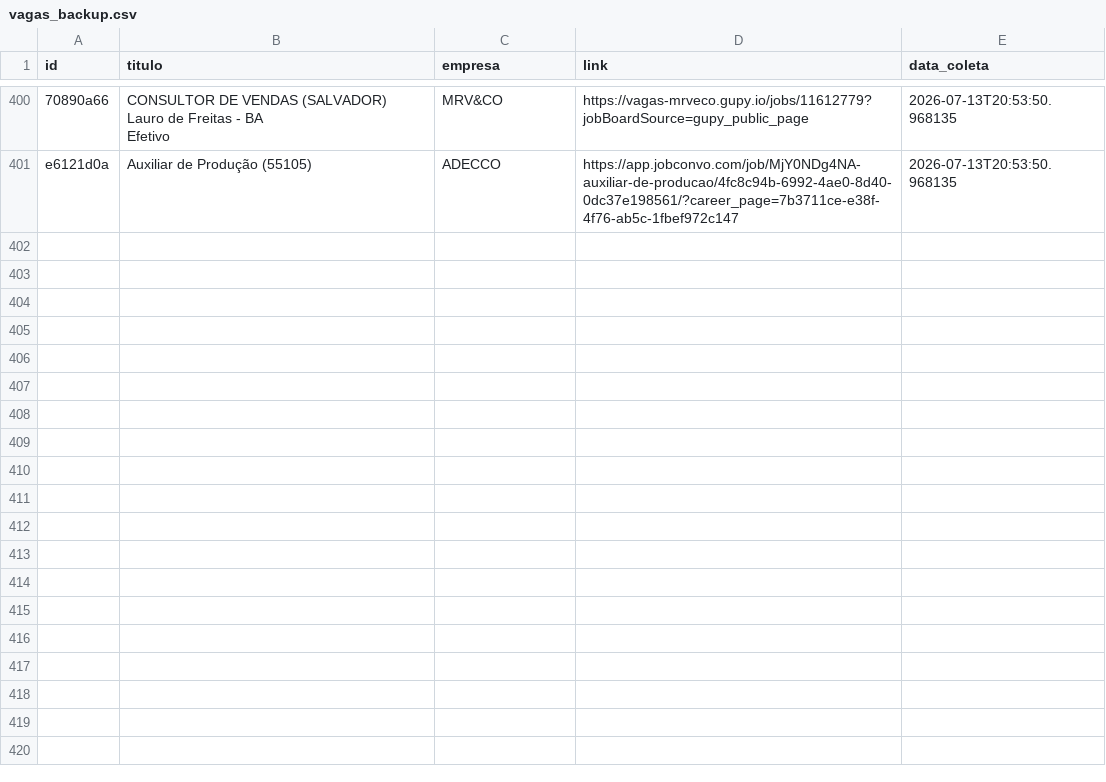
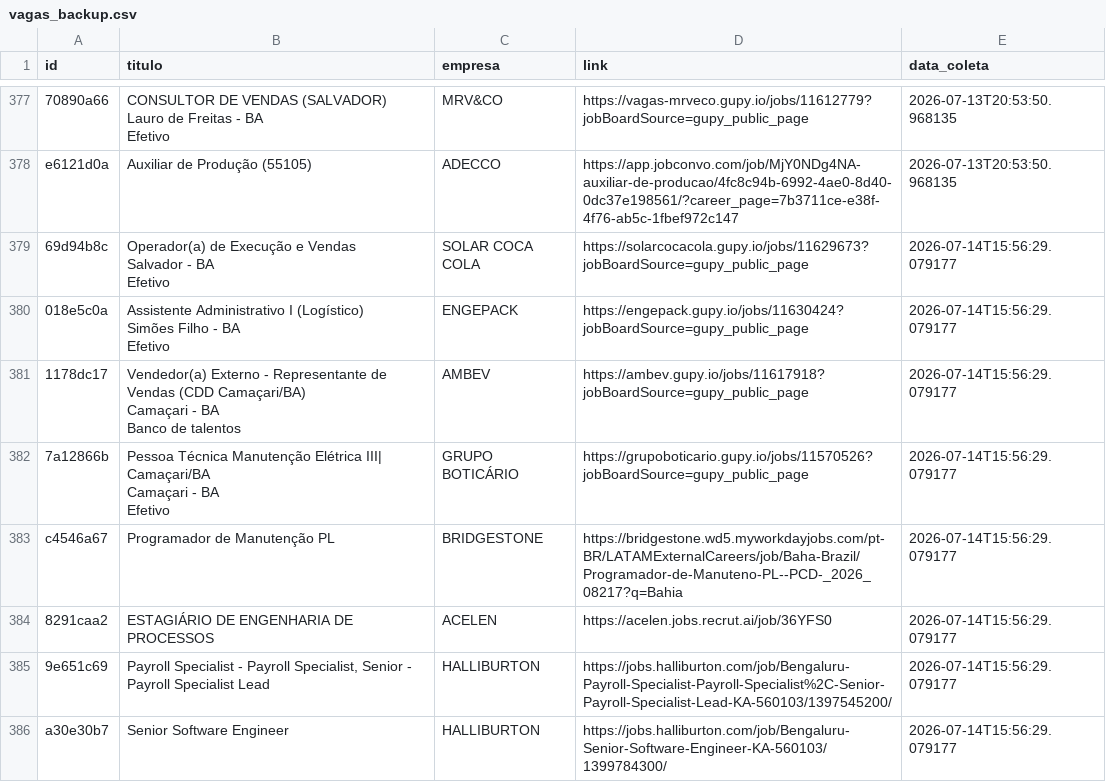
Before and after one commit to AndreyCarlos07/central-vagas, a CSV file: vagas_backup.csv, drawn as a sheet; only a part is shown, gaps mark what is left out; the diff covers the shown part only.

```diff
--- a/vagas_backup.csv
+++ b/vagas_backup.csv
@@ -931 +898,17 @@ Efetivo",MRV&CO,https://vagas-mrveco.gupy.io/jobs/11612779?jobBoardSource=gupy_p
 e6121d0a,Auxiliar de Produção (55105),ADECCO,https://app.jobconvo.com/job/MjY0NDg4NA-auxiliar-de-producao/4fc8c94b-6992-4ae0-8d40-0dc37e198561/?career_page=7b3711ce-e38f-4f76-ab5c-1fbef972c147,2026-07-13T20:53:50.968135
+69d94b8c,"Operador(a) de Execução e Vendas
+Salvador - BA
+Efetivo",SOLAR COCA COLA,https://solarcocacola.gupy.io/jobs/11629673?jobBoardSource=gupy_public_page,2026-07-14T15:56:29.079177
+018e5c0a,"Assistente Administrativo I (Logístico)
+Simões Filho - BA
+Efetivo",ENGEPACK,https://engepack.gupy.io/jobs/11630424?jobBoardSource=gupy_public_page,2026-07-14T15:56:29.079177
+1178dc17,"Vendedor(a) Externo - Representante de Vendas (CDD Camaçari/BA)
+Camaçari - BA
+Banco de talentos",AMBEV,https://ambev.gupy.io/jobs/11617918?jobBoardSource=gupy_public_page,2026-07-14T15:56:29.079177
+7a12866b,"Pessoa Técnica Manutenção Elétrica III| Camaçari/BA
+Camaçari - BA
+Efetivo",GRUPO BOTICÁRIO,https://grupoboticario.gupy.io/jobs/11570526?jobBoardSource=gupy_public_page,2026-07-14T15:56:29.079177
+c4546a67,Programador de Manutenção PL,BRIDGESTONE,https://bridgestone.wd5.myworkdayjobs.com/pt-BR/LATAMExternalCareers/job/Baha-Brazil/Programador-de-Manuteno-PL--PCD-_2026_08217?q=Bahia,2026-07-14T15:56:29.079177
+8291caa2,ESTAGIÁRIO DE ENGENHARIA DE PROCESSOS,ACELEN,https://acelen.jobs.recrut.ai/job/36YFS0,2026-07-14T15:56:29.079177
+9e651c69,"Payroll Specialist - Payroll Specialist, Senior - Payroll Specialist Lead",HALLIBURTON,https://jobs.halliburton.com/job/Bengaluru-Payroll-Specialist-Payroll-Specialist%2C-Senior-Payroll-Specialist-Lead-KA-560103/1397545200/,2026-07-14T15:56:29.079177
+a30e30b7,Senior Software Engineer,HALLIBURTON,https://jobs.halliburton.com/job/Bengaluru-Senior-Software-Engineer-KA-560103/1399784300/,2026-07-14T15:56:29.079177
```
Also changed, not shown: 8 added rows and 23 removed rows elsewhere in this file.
****
YOUR OBJECTIVE: Scan the material for the word "Efetivo". Return every line where it is found.

REPLY:
@@ -931 +898,17 @@ Efetivo",MRV&CO,https://vagas-mrveco.gupy.io/jobs/11612779?jobBoardSource=gupy_p
+Efetivo",SOLAR COCA COLA,https://solarcocacola.gupy.io/jobs/11629673?jobBoardSource=gupy_public_page,2026-07-14T15:56:29.079177
+Efetivo",ENGEPACK,https://engepack.gupy.io/jobs/11630424?jobBoardSource=gupy_public_page,2026-07-14T15:56:29.079177
+Efetivo",GRUPO BOTICÁRIO,https://grupoboticario.gupy.io/jobs/11570526?jobBoardSource=gupy_public_page,2026-07-14T15:56:29.079177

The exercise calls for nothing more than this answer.